WHAT TO DO: One number is all that is asked for: the number of lines below that hold the string "with".

##### DATA PROVIDED #####

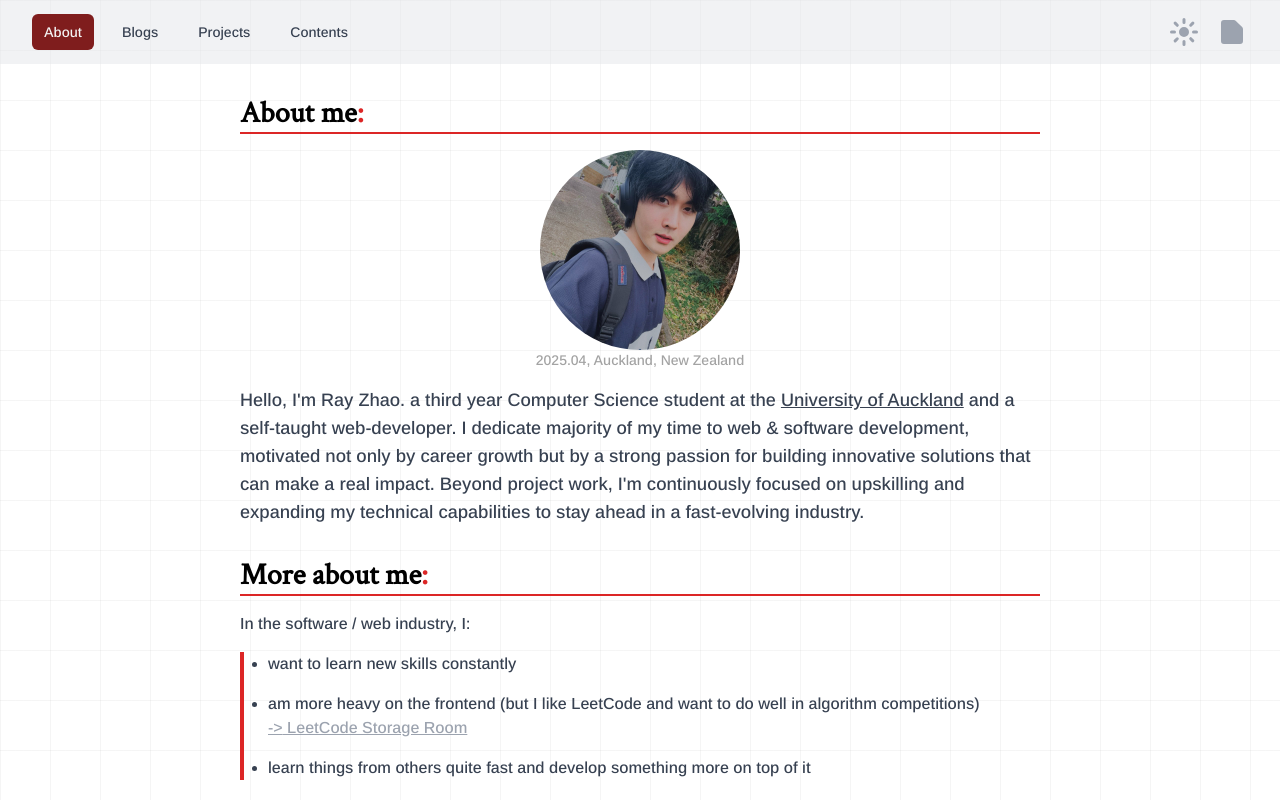
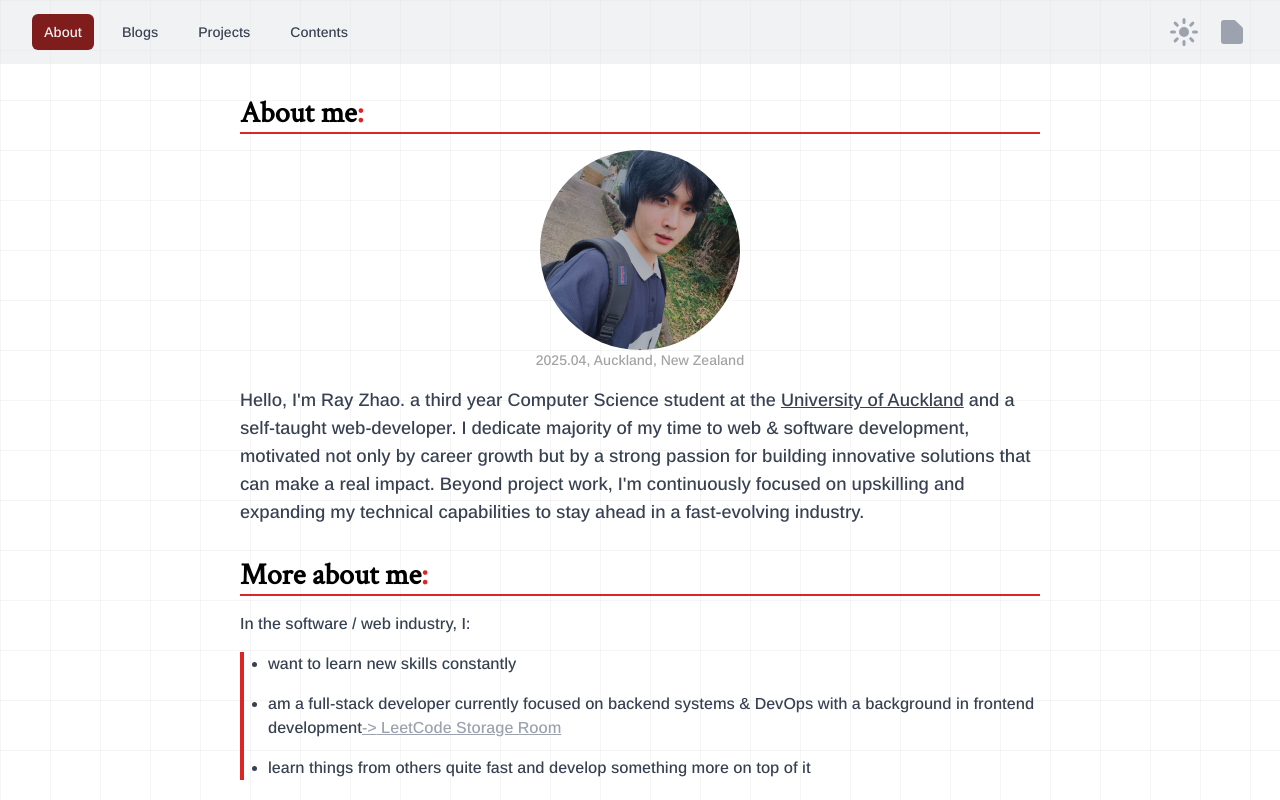
Before and after one commit to zlrkw11/zl-v2, a Next.js app: page / in a window 1280 px wide. Shown: the top 800 px of the page. Built offline with nearby package versions, Linux system fonts and the light colour scheme.

Commit message:
feat: changed wording

```diff
--- a/app/page.tsx
+++ b/app/page.tsx
@@ -83,8 +83,8 @@ const About = () => {
               <ul className="list-disc pl-6 border-l-4 border-red-600 gap-4 flex flex-col">
                 <li>want to learn new skills constantly</li>
                 <li>
-                  am more heavy on the frontend (but I like LeetCode and want to
-                  do well in algorithm competitions)<div></div>
+                  am a full-stack developer currently focused on backend systems
+                  & DevOps with a background in frontend development
                   <span>
                     <Link
                       className="text-gray-400 hover:text-gray-300 underline"
```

#####

ANSWER AREA: 2